Bureaucrats oppose enterprises desperately needed by local communities, on the grounds of some academic “zoning code” of their own invention.
In each case, there is a reason given for the regulation – a slight possibility of “harm”, which is often remote and trivial when compared with the social damage done by the bureaucracy itself.
We’ve created a haven for dobbers, people who report others just to get them into trouble – often for ulterior personal motives like revenge, or just for the sheer hell of it. Because there are now so many ways of “getting” anybody, local councils and government departments are often (wittingly or unwittingly) actually doing the dirty work of miserable anti-socials who are simply using the system. These dobbers are encouraged and protected by the bureaucrats.
We used to be able to do anything except what was prohibited. Now we can do nothing except what is permitted. The initiative has shifted from the citizen to the official. By a thousand small steps we have changed into a society that is ruled by bureaus – departments, local governments, ministries, commissions, etc. The role of the citizen now is to be controlled, milked, treated as a lower life form, treated with contempt.
It takes many years of one’s life to learn what narrow paths of action are still permissible within our over-governed society. To young people it seems that nothing is allowed. If the limited life we have left them is not fulfilling, it is hardly surprising that they become depressed, lose interest in life, and become careless of their own well-being.
Every day, thousands of people are browbeaten by officials, and frustrated in their attempts to build something, operate as a community, create something, harmlessly enjoy – to live their own lives their own way, without hurting others.
Yes, some regulations are needed to avoid harming others, but in many cases, the only party offended is officialdom itself. The greatest crime as far as these tyrants are concerned is to not live by their rule.
This is not government for the people.

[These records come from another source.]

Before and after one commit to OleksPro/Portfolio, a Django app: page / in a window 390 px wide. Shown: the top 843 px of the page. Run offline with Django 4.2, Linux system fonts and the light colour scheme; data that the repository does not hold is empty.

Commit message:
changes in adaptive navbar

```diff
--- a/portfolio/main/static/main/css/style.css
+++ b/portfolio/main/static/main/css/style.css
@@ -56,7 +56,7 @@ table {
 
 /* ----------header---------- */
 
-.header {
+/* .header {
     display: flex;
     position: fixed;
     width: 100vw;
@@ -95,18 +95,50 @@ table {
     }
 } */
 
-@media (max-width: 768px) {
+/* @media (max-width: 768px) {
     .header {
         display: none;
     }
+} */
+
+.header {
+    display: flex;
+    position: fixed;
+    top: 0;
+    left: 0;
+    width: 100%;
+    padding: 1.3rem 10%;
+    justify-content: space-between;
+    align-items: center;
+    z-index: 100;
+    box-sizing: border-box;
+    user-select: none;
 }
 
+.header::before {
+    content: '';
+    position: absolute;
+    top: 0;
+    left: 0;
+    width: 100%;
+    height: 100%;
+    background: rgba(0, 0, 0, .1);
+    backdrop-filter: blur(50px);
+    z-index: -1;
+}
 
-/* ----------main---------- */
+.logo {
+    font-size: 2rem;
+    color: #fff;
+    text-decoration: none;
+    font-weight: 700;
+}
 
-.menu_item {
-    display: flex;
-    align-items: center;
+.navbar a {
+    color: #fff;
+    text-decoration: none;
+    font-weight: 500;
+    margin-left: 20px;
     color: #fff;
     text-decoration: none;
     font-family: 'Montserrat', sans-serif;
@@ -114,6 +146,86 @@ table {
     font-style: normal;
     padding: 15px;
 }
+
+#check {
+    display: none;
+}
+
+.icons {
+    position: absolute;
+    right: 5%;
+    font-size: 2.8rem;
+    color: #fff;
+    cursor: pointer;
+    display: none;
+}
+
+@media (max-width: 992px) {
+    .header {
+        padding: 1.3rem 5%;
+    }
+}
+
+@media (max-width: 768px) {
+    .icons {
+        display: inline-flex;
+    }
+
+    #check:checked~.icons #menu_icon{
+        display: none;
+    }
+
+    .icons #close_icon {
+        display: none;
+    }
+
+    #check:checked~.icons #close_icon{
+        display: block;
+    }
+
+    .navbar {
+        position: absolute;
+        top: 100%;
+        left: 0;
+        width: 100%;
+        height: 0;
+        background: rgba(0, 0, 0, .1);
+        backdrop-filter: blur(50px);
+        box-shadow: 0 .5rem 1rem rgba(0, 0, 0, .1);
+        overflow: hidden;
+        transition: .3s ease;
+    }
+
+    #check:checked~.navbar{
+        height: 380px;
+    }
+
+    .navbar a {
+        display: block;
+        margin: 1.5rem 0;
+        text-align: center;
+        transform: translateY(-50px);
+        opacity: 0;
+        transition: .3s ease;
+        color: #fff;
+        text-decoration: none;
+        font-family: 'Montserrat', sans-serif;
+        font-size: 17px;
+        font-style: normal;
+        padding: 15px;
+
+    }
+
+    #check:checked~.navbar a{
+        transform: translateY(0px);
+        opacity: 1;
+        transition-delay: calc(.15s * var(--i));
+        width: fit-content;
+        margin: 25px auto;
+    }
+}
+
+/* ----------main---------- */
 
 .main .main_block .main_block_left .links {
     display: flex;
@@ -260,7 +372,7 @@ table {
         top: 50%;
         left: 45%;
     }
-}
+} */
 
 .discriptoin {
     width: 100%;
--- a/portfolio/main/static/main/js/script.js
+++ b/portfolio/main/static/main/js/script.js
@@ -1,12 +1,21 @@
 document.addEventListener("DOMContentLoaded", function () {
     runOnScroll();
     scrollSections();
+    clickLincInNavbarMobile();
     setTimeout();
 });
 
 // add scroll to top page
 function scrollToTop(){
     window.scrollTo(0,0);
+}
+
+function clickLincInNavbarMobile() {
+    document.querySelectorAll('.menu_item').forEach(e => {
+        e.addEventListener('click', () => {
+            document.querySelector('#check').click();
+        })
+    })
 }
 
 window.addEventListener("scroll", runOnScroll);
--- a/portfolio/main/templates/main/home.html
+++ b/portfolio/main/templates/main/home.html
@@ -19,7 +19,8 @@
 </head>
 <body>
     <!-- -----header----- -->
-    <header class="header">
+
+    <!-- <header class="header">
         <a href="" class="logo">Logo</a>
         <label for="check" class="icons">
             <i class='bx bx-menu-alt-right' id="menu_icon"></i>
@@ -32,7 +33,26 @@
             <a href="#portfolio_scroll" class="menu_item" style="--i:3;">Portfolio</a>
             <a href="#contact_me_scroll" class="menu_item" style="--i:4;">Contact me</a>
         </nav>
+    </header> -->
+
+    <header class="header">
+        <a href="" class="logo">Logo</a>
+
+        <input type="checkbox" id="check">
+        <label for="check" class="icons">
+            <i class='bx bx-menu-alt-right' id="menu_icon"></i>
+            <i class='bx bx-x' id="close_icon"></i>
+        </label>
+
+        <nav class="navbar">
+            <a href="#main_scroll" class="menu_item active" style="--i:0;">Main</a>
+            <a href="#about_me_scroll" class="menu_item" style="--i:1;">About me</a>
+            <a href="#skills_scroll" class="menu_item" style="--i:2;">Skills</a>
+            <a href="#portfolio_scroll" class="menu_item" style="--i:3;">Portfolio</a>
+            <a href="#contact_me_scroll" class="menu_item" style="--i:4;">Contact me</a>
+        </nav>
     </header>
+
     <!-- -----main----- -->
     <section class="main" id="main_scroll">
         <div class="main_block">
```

Every time another regulation is invented, another restriction imposed, the power of the little dictators grows, and the freedom of the people diminishes. The justifications put forward for each new stricture – safety, health, monitoring, revenue-raising – are never weighed against the cumulative effect of over-regulation on the quality of life. No department, no official, no politician has taken responsibility for that.
The new rulers assemble in committees behind closed doors – often in grand buildings paid for by their subjects, constantly finding new ways to reduce the freedom of the people. Some of these self-appointed nannies, wrapping us in regulations, actually think they are bettering our lives.
The nannies think they have such superior wisdom, that they should make ever more of our life choices. This is arrogance. They are no longer public servants: they have become public masters. The nannies make the red tape with which to hobble us.
Then the street level officials snare the citizens in the red tape. Many of these officers exercise no discretion, but are mere screws. They stop people in their tracks, they bring them down, frustrate their plans, punish initiative, sometimes shatter their dreams. These people are fond of saying “Regulations are regulations.” They do not exercise judgement, values, common sense or mercy. Alas, these jobs are often taken by characters who enjoy having the legal authority to throw their weight around, to indulge in power for its own sake.
Other positions in society are earned through talent and effort. But petty officials simply assume power over citizens. Every day, some of their kind are oppressing their fellow Australians by insisting on enforcing regulations that fail to serve any useful purpose. This is oppression. These people screw the public, by enforcing their dictates without using common sense.
Bureaucracy brings out an unfortunate side of human nature. This is reason enough to reduce the staggering volume of regulation now in our country. The bureaucrats, the nannies & their screws, have seriously undermined the great Australian principle of the fair go.
COBBERs aims to restore it.